**Problem requirements:** Find the string "independent" in the records. Copy each line that has it.

:: Task material ::

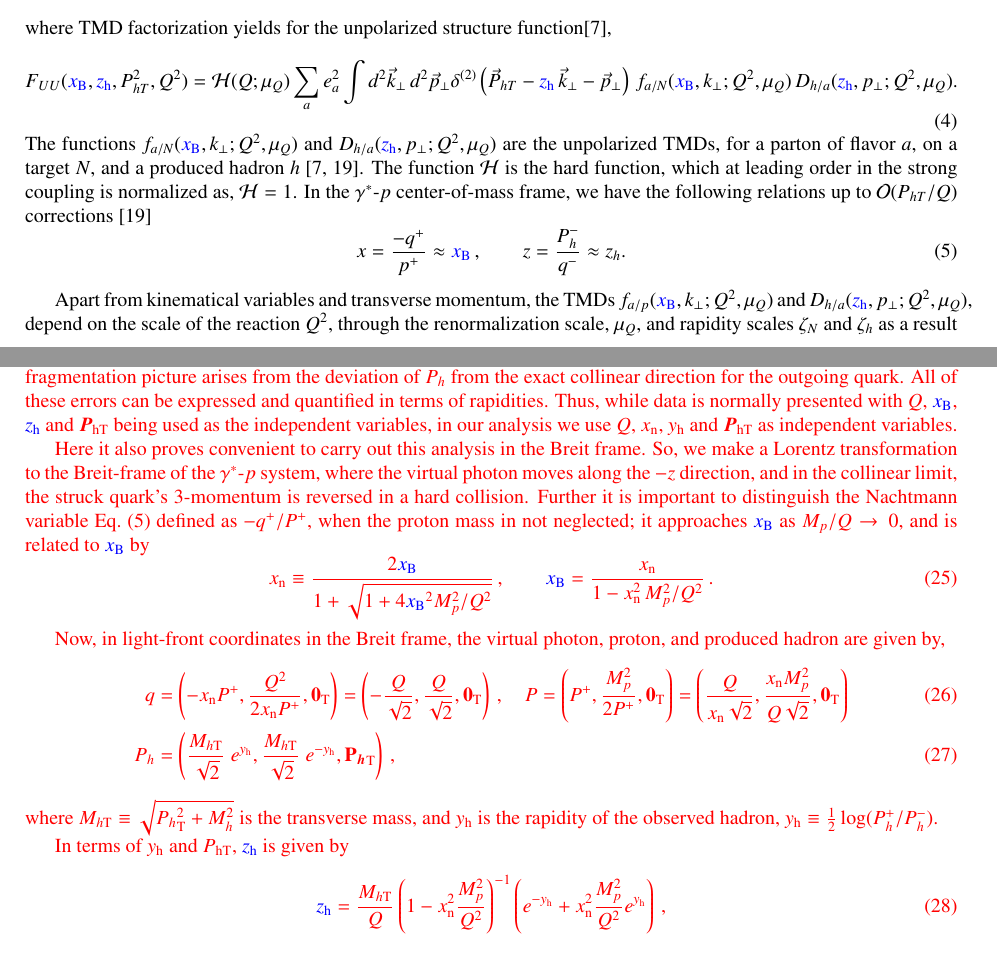
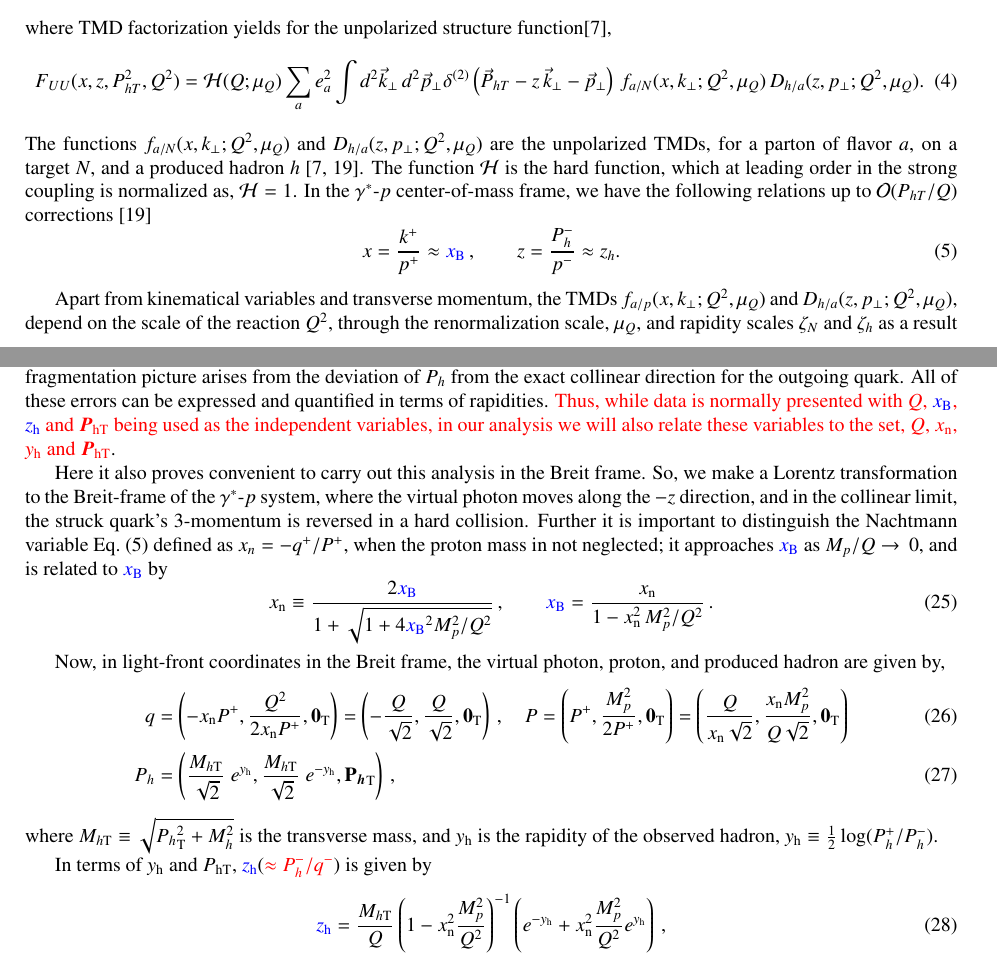
Before and after one commit to prokudin/collinearity, a LaTeX paper (tex/Unpol_TMD_v1.tex): two parts of pages 2 and 6 of 18, joined at a grey line, cut so that both start at the same text. Compiled offline with pdfLaTeX.

Commit message:
LG_Update1230

```diff
--- a/tex/Unpol_TMD_v1.tex
+++ b/tex/Unpol_TMD_v1.tex
@@ -336,18 +336,18 @@ For the situation where $q_{T}\ll Q$, one finds at leading-order~\cite{Bacchetta
 \end{eqnarray}
 where TMD factorization yields for the unpolarized structure function\cite{Collins:2011zzd},
 \begin{equation}
-F_{UU}(\xbj,\zh,P_{hT}^2,Q^2)  = {\cal H} (Q; \mu_Q)\sum_{a} e_a^2
+F_{UU}(x,z,P_{hT}^2,Q^2)  = {\cal H} (Q; \mu_Q)\sum_{a} e_a^2
 \int d^2\vec{k}_\perp \, d^2\vec{p}_\perp
-\> \delta ^{(2)}\left(\vec{P}_{hT} - \zh\,\vec{k}_\perp -\vec{p}_\perp \right)\,
-f_{a/N} (\xbj, k_{\perp}; Q^2, \mu_Q) \, D_{h/a}(\zh, p_{\perp}; Q^2, \mu_Q) .
+\> \delta ^{(2)}\left(\vec{P}_{hT} - z\,\vec{k}_\perp -\vec{p}_\perp \right)\,
+f_{a/N} (x, k_{\perp}; Q^2, \mu_Q) \, D_{h/a}(z, p_{\perp}; Q^2, \mu_Q) .
 \label{e:FUU}
 \end{equation}
-The functions $f_{a/N} (\xbj, k_{\perp}; Q^2, \mu_Q)$ and $D_{h/a}(\zh, p_{\perp}; Q^2, \mu_Q)$ are the unpolarized  TMDs,  for a parton of flavor
+The functions $f_{a/N} (x, k_{\perp}; Q^2, \mu_Q)$ and $D_{h/a}(z, p_{\perp}; Q^2, \mu_Q)$ are the unpolarized  TMDs,  for a parton of flavor
 $a$, on a  target $N$, and a produced hadron $h$~\cite{Bacchetta:2006tn,Collins:2011zzd}.  The function ${\cal H}$ is the  hard function, which at leading order in the strong coupling
 is normalized as, ${\cal H} = 1$.  In the $\gamma^*$-$p$ center-of-mass frame, we have the following relations up to $\mathcal{O}(P_{hT}/Q)$
 corrections~\cite{Bacchetta:2006tn}
 \begin{equation}
-  x=\frac{-q^+}{p^+}\approx \xbj\,, \quad\quad z=\frac{P_h^-}{q^-}\approx z_h.
+  x=\frac{k^+}{p^+}\approx \xbj\,, \quad\quad z=\frac{P_h^-}{p^-}\approx z_h.
   \label{e:LT_relations}
 \end{equation}
 
@@ -357,7 +357,7 @@ corrections~\cite{Bacchetta:2006tn}
 
 
 
- Apart from kinematical variables and transverse momentum, the TMDs  $f_{a/p} (\xbj, k_{\perp}; Q^2, \mu_Q)$ and $D_{h/a}(\zh, p_{\perp}; Q^2, \mu_Q)$,
+ Apart from kinematical variables and transverse momentum, the TMDs  $f_{a/p} (x, k_{\perp}; Q^2, \mu_Q)$ and $D_{h/a}(z, p_{\perp}; Q^2, \mu_Q)$,
 depend on the scale of the reaction $Q^2$,  through  the renormalization scale, $\mu_Q$, and  rapidity scales  $\zeta_N$ and $\zeta_h$ as a result of  jointly solving the Collins-Soper (CS) in $b_T$ space  and renormalization group equations for the TMDs.  The rapidity parameters can be set to $\zeta_N=\zeta_h=Q^2$~\cite{Collins:2011zzd,Collins:2014jpa}.
 %The dependence of functions  on the scale $Q^2$ is encoded in solutions of Collins-Soper (CS) evolution equations~\cite{Collins:2011zzd}
 
@@ -526,13 +527,13 @@ by a power of $m^2/Q^2$ by taking the limit of $Q\rightarrow \infty$ with $\xbj$
 three parts to the relevant deviations.
 One concerns the initial and final
 quark momenta $k_i$ and $k_f$ (see further discussion on their estimates below).
- Related to this is that the target remnant should also be a momentum collinear to the target.   A third component to the error in the fragmentation picture arises from the deviation of $P_h$ from the exact collinear direction for the outgoing quark. All of these errors can be expressed and quantified  in terms of rapidities. Thus,  while data is normally presented with $Q$, $\xbj$, $\zh$ and $\T{P}{\rm h}$ being used as the independent variables, in our analysis we
- use $Q$, $\xn$, $\hady$ and $\T{P}{\rm h}$ as independent variables.
+ Related to this is that the target remnant should also be a momentum collinear to the target.   A third component to the error in the fragmentation picture arises from the deviation of $P_h$ from the exact collinear direction for the outgoing quark. All of these errors can be expressed and quantified  in terms of rapidities. {\crd Thus,  while data is normally presented with $Q$, $\xbj$, $\zh$ and $\T{P}{\rm h}$ being used as the independent variables, in our analysis we will also relate these variables to the set,
+ $Q$, $\xn$, $\hady$ and $\T{P}{\rm h}$}.
 
  Here it also proves convenient to carry out this analysis in the Breit frame.
  So, we make a Lorentz transformation to  the Breit-frame of the  $\gamma^*$-$p$
  system, where the virtual photon moves along the $-z$ direction, and in the collinear limit, the struck quark's $3$-momentum is reversed in a hard collision.
-  Further it is important to distinguish the Nachtmann variable Eq.~(\ref{e:LT_relations}) defined as $-q^+/P^+$, when the proton mass in not neglected; it approaches $\xbj$ as $M_p/Q\rightarrow\, 0$, and is related to $\xbj$ by
+  Further it is important to distinguish the Nachtmann variable Eq.~(\ref{e:LT_relations}) defined as $x_n=-q^+/P^+$, when the proton mass in not neglected; it approaches $\xbj$ as $M_p/Q\rightarrow\, 0$, and is related to $\xbj$ by
 \begin{equation}
  \xn \equiv \frac{2 \xbj}{1 + \sqrt{1 + 4 \xbj^2 M_p^2/Q^2} }\,,
  \qquad
@@ -550,7 +551,7 @@ Now, in light-front coordinates in the Breit frame, the virtual photon, proton,
 where  $\Tsc{M}{h} \equiv \sqrt{ \Tscsq{\hadpsc}{} + \hadmass^2 }$ is the transverse mass, and  $\hady$ is the
 rapidity of the observed hadron, $\hady\equiv \frac{1}{2}\log(P_h^+/P_h^-)$.
 
-In terms of $\hady$ and $\Tsc{P}{\rm h}$, $\zh$ is given by
+In terms of $\hady$ and $\Tsc{P}{\rm h}$, $\zh({\crd \approx P_h^-/q^-})$ is given by
 \begin{align}
 \zh  &=
    \frac{\Tsc{M}{h}}{Q} \parz{1-\xn^2 \frac{M_p^2}{Q^2}}^{-1} \parz{ e^{-\hady}  +
```
Also changed, not shown: tex/Unpol_TMD_v1.tex (35 more changed lines).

:::

**Solution below:**
- Related to this is that the target remnant should also be a momentum collinear to the target.   A third component to the error in the fragmentation picture arises from the deviation of $P_h$ from the exact collinear direction for the outgoing quark. All of these errors can be expressed and quantified  in terms of rapidities. Thus,  while data is normally presented with $Q$, $\xbj$, $\zh$ and $\T{P}{\rm h}$ being used as the independent variables, in our analysis we
- use $Q$, $\xn$, $\hady$ and $\T{P}{\rm h}$ as independent variables.
+ Related to this is that the target remnant should also be a momentum collinear to the target.   A third component to the error in the fragmentation picture arises from the deviation of $P_h$ from the exact collinear direction for the outgoing quark. All of these errors can be expressed and quantified  in terms of rapidities. {\crd Thus,  while data is normally presented with $Q$, $\xbj$, $\zh$ and $\T{P}{\rm h}$ being used as the independent variables, in our analysis we will also relate these variables to the set,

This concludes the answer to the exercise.